It is for that reason that there will very likely be a financial settlement. Good news for the families involved – they can avoid the ten days of litigation and get on with their lives, after a very hard five-year fight. Bad news for the Irish rural population, as again there will be no precedent and it is guaranteed that the settlement will come with a gag order that will prohibit any of the families disclosing the details of the financial settlement. One would almost pray for a wealthy benefactor to compensate the families up front so that the ten days’ litigation could continue (assuming that the notoriously conservative High Court would hand down a decent damages award in the millions). Any friendly millionaires out there willing to step up to the plate?
The Law is my Oyster
We’re with Neil, in the hope that the plaintiffs persist all the way to trial and a reasoned judgment. From what we hear from our Irish contacts, we understand that the plaintiffs have every intention of going all the way, if for no other reason than to see the wind industry finally held to account for the merciless and utterly pointless suffering that it so willingly inflicts. STT will keep you up to date as the matter proceeds and more detail comes to hand.
3 thoughts on “Wind Turbine Noise & Nuisance: Irish High Court Trial on Damages Set For April”
A win in this case will set a precedent
Lawyers the world over will be able to utilise this case for future claims and subsequent victories
We may be on the cusp of a turning point.
The demise of the windmills is surely near
A one off special case??? Not in my personal experience. It interesting that Enercon have admitted liability.
It was the infrasound noise pollution emissions from an Enercon E48 500kW industrial wind turdbine (down rated from 800kW) that drove my wife permanently out of our home over 7 months ago – only 2.5 weeks after it started operating at a distance of 3km (2 miles) from our home … She can’t come back – she’s now a homeless wind turbine refugee ;( I also know other people who are affected by the same turdbine.
I will soon get the opportunity to acquire the equipment to prove what I already know.
Now that my wife has been away from home constantly for over 6 months – in a wind turbine free area – she is feeling much better than she has been for a number of years. It is only with the passing of time does she now realise how much her health had deteriorated due to constant bombardment by wind farm infrasound noise pollution emissions over a period of 10 years.
Some ignorant greentards would argue that she suffered from the ‘nocebo’ effect.
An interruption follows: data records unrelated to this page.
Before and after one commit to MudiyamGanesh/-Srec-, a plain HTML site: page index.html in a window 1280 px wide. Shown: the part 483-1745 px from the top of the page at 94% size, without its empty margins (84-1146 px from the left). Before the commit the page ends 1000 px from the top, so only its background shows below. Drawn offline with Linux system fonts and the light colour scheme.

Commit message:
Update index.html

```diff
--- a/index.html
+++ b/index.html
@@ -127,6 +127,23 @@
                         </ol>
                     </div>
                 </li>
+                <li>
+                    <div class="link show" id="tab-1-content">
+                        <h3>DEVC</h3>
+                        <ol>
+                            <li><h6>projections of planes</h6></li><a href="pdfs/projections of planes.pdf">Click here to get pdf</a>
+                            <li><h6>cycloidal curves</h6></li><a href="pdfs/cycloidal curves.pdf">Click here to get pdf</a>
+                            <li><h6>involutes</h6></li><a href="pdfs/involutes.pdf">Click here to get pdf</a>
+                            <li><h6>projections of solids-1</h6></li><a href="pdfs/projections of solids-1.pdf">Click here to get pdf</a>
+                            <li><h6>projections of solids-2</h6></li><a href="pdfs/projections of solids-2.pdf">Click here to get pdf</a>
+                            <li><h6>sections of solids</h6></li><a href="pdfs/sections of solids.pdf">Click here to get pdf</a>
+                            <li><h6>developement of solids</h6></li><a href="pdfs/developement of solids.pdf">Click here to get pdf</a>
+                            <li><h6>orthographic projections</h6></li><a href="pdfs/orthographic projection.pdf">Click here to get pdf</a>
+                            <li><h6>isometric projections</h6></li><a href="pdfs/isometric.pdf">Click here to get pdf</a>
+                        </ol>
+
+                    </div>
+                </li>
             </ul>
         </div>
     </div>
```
That argument is utter BS because we can’t see a single wind turdbine from our rural off grid home, yet she could still hear infrasound pollution from wind farms at least 25 miles away.
Reblogged this on Jaffer's blog.